Feldberg Professor of Government at Harvard University and Director of Harvard's Davis Center for Russian and Eurasian Studies. Member of the Valdai Discussion Club Advisory Board.
Research interests: current research concerns leadership, political parties, and the dynamics of regime change in Russia and Eurasia, relations between Russia and the other post-Soviet states, and trends in Russian-American relations.
Selected publications: has written on many aspects of Soviet, Russian, and post-communist politics. Books:“The Dilemma of Reform in the Soviet Union” (1986),“Moscow: Governing the Socialist Metropolis”(1995),“Transitional Citizens: Voters and What Influences Them in the New Russia” (2000), and “Popular Choice and Managed Democracy”(co-author, 2003). His study“Yeltsin: A Political Life”, based on interviews with many of the principals in the story was published in 2008.
Putin has succeeded Yeltsin as a modern leader who renewed the old partocratic elites, becoming a fresh face in the Russian politics. Today he is becoming a representative of the older generation, which is not a tragedy in itself, as statecraft largely comes from experience.
Given the fact that both his appointment as the head of the cabinet and as the leader of the ruling party come straight from Putin, we can come to a conclusion that Putin and Medvedev still have a cooperative relationship, and such a tandem will be maintained at least for the first half of Putin's term.
Once the votes are counted, we will see whether Putin moderates his anti-Western sloganeering. But it will take quite a while longer before we learn if the emerging agenda of a partly-free Russian politics comes to encompass issues of war, peace, and a forward-looking model of international problem solving for the twenty-first century.
It is not inconceivable that Putin will invite Medvedev to proceed with his blessing to a second election and a second term. Increasingly hard to imagine is that in 2012, any more than in 2008, Putin will be content to withdraw from the political field or take on a tutelary role à la Deng Xiaoping in China or Lee Kwan Yew in Singapore.
It is clear that there will not be any real competition, but it is very interesting which of the two leaders, Medvedev or Putin, will be the next president. The decision on who will run for president will be made in the next few months. Nobody knows what these elections will bring.
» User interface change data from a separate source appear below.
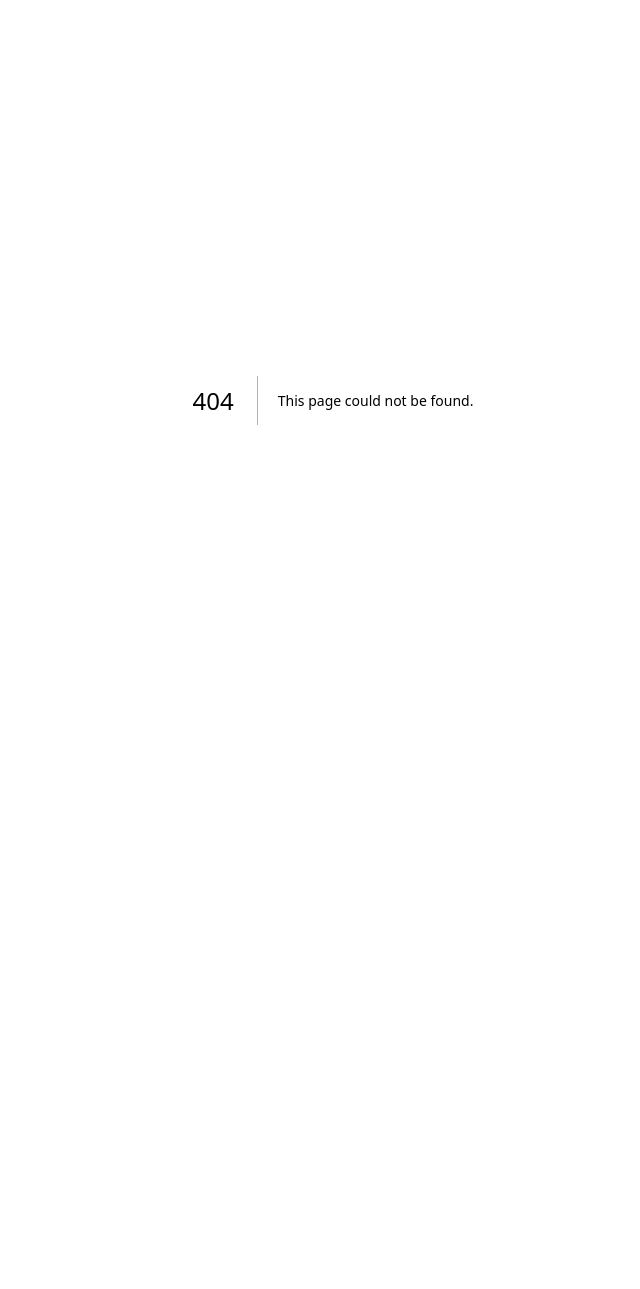
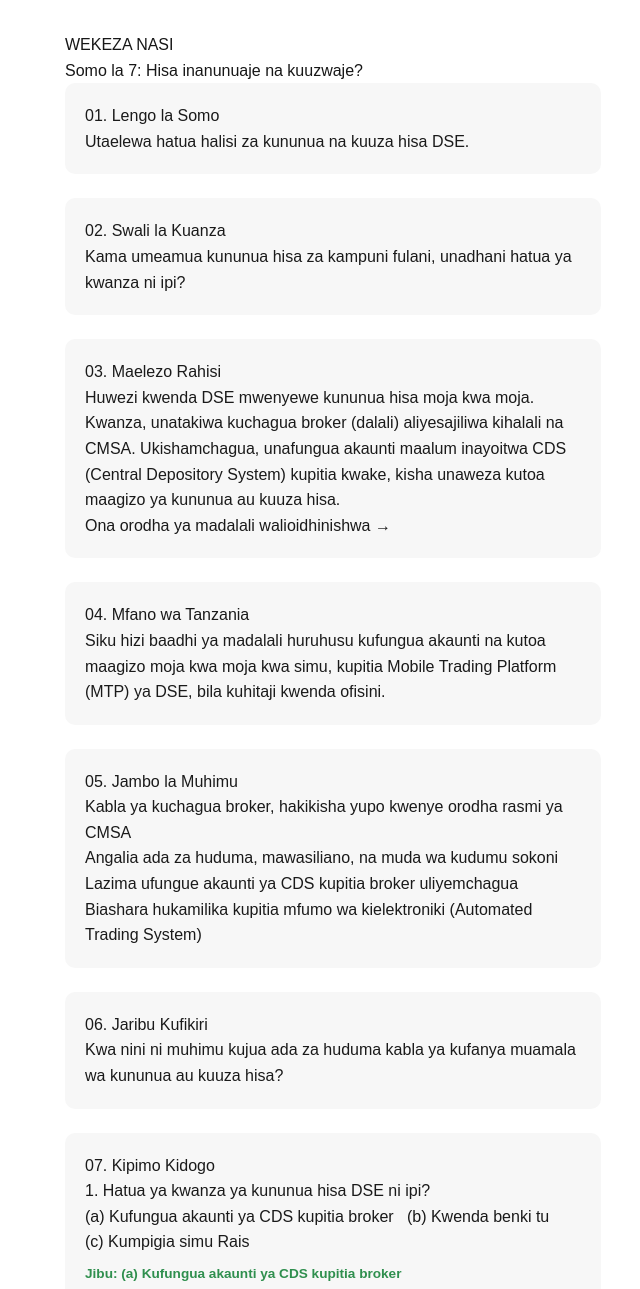
Before and after one commit to sadikiabubakari698-crypto/wekeza_nasi, a Next.js app in the folder wekeza-nasi-app/: page /somo7 in a window 1280 px wide. Before the commit this address had no page. Shown: the top 1289 px of the page, without its empty margins (307-947 px from the left). Before the commit the page ends 800 px from the top, so only its background shows below. Built offline with nearby package versions, Linux system fonts and the light colour scheme.

Commit message:
Add Somo la 7, Madalali resource page, update navigation

```diff
--- /dev/null
+++ b/wekeza-nasi-app/app/madalali/page.js
@@ -0,0 +1,37 @@
+export default function Madalali() {
+  const brokers = [
+    "Tanzania Securities Limited (TSL)",
+    "Vertex International Securities Ltd",
+    "Solomon Stockbrokers Limited",
+    "Orbit Securities Company Limited",
+    "CORE Securities Limited",
+    "Zan Securities Limited",
+    "E.A. Capital Limited",
+  ];
+  return (
+    <main style={{ padding: "2rem", maxWidth: "600px", margin: "0 auto", fontFamily: "sans-serif", lineHeight: 1.6 }}>
+      <h1>WEKEZA NASI</h1>
+      <h2>Madalali Walioidhinishwa (Brokers)</h2>
+
+      <div className="lesson-box">
+        <p>
+          Hawa ni baadhi ya madalali (stockbrokers) walioidhinishwa na CMSA
+          kufanya biashara ya hisa DSE. Kabla ya kuchagua, hakikisha
+          unathibitisha leseni yao ya sasa na taarifa za mawasiliano moja
+          kwa moja kupitia tovuti rasmi ya CMSA, kwa sababu taarifa hizi
+          zinaweza kubadilika.
+        </p>
+        <ul>
+          {brokers.map((b) => <li key={b}>{b}</li>)}
+        </ul>
+        <p>
+          <a href="https://www.cmsa.go.tz" target="_blank" rel="noopener noreferrer">
+            Tembelea CMSA kwa orodha kamili na mawasiliano &rarr;
+          </a>
+        </p>
+      </div>
+
+      <p><a href="/">&larr; Rudi Academy</a></p>
+    </main>
+  );
+}
--- a/wekeza-nasi-app/app/page.js
+++ b/wekeza-nasi-app/app/page.js
@@ -7,6 +7,7 @@ export default function Home() {
     { href: "/somo4", title: "Somo 4: Soko la hisa ni nini?", icon: "mche" },
     { href: "/somo5", title: "Somo 5: Soko la hisa lipo chini ya nani?", icon: "mche" },
     { href: "/somo6", title: "Somo 6: DSE ni nini?", icon: "mche" },
+    { href: "/somo7", title: "Somo 7: Hisa inanunuaje na kuuzwaje?", icon: "mche" },
   ];
   return (
     <main style={{ padding: "2rem", maxWidth: "600px", margin: "0 auto", fontFamily: "sans-serif", lineHeight: 1.6 }}>
@@ -23,6 +24,9 @@ export default function Home() {
           <span>{l.title}</span>
         </a>
       ))}
+
+      <h2 style={{ marginTop: "2rem" }}>Rasilimali</h2>
+      <a href="/madalali" style={link}>Madalali Walioidhinishwa</a>
     </main>
   );
 }
--- a/wekeza-nasi-app/app/somo6/page.js
+++ b/wekeza-nasi-app/app/somo6/page.js
@@ -72,7 +72,7 @@ export default function Somo6() {
         <p>Somo 7: Hisa inanunuaje na kuuzwaje?</p>
       </div>
 
-      <p><a href="/somo5">&larr; Somo la 5</a></p>
+      <p><a href="/somo5" style={{ marginRight: "1.5rem" }}>&larr; Somo la 5</a><a href="/somo7" style={{ fontWeight: "bold" }}>Endelea na Somo la 7 &rarr;</a></p>
     </main>
   );
 }
--- /dev/null
+++ b/wekeza-nasi-app/app/somo7/page.js
@@ -0,0 +1,76 @@
+export default function Somo7() {
+  return (
+    <main style={{ padding: "2rem", maxWidth: "600px", margin: "0 auto", fontFamily: "sans-serif", lineHeight: 1.6 }}>
+      <h1>WEKEZA NASI</h1>
+      <h2>Somo la 7: Hisa inanunuaje na kuuzwaje?</h2>
+
+      <div className="lesson-box">
+        <h3>01. Lengo la Somo</h3>
+        <p>Utaelewa hatua halisi za kununua na kuuza hisa DSE.</p>
+      </div>
+
+      <div className="lesson-box">
+        <h3>02. Swali la Kuanza</h3>
+        <p>Kama umeamua kununua hisa za kampuni fulani, unadhani hatua ya kwanza ni ipi?</p>
+      </div>
+
+      <div className="lesson-box">
+        <h3>03. Maelezo Rahisi</h3>
+        <p>
+          Huwezi kwenda DSE mwenyewe kununua hisa moja kwa moja. Kwanza,
+          unatakiwa kuchagua broker (dalali) aliyesajiliwa kihalali na CMSA.
+          Ukishamchagua, unafungua akaunti maalum inayoitwa CDS (Central
+          Depository System) kupitia kwake, kisha unaweza kutoa maagizo ya
+          kununua au kuuza hisa.
+        </p>
+        <p>
+          <a href="/madalali">Ona orodha ya madalali walioidhinishwa &rarr;</a>
+        </p>
+      </div>
+
+      <div className="lesson-box">
+        <h3>04. Mfano wa Tanzania</h3>
+        <p>
+          Siku hizi baadhi ya madalali huruhusu kufungua akaunti na kutoa
+          maagizo moja kwa moja kwa simu, kupitia Mobile Trading Platform
+          (MTP) ya DSE, bila kuhitaji kwenda ofisini.
+        </p>
+      </div>
+
+      <div className="lesson-box">
+        <h3>05. Jambo la Muhimu</h3>
+        <ul>
+          <li>Kabla ya kuchagua broker, hakikisha yupo kwenye orodha rasmi ya CMSA</li>
+          <li>Angalia ada za huduma, mawasiliano, na muda wa kudumu sokoni</li>
+          <li>Lazima ufungue akaunti ya CDS kupitia broker uliyemchagua</li>
+          <li>Biashara hukamilika kupitia mfumo wa kielektroniki (Automated Trading System)</li>
+        </ul>
+      </div>
+
+      <div className="lesson-box">
+        <h3>06. Jaribu Kufikiri</h3>
+        <p>Kwa nini ni muhimu kujua ada za huduma kabla ya kufanya muamala wa kununua au kuuza hisa?</p>
+      </div>
+
+      <div className="lesson-box">
+        <h3>07. Kipimo Kidogo</h3>
+        <p>1. Hatua ya kwanza ya kununua hisa DSE ni ipi?<br />(a) Kufungua akaunti ya CDS kupitia broker &nbsp; (b) Kwenda benki tu &nbsp; (c) Kumpigia simu Rais</p>
+        <p className="quiz-answer">Jibu: (a) Kufungua akaunti ya CDS kupitia broker</p>
+        <p>2. Biashara za hisa DSE hukamilika kupitia mfumo gani?<br />(a) WhatsApp &nbsp; (b) Automated Trading System &nbsp; (c) Barua pepe</p>
+        <p className="quiz-answer">Jibu: (b) Automated Trading System</p>
+      </div>
+
+      <div className="lesson-box">
+        <h3>08. Muhtasari wa Dakika 1</h3>
+        <p>Kununua au kuuza hisa DSE kunahitaji akaunti ya CDS kupitia broker aliyesajiliwa, na maagizo hukamilika kupitia mfumo wa kielektroniki.</p>
+      </div>
+
+      <div className="lesson-box">
+        <h3>09. Hatua Inayofuata</h3>
+        <p>Somo 8: Bei ya hisa hupanda na kushuka kwa nini?</p>
+      </div>
+
+      <p><a href="/somo6">&larr; Somo la 6</a></p>
+    </main>
+  );
+}
```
In a heavily managed political system that rarely generates dramatic headlines, the sacking of Yuri Luzhkov on September 28, after his refusal to go peacefully, is big news. For shock value, the only comparison in the Putin years would be the attack on Mikhail Khodorkovsky in 2003, although of course Luzhkov has not been imprisoned or charged with a crime. Khodorkovsky when deposed was one of the wealthiest men in Russia; Luzhkov was one of the most powerful. For Russia, this is no garden-variety dispute.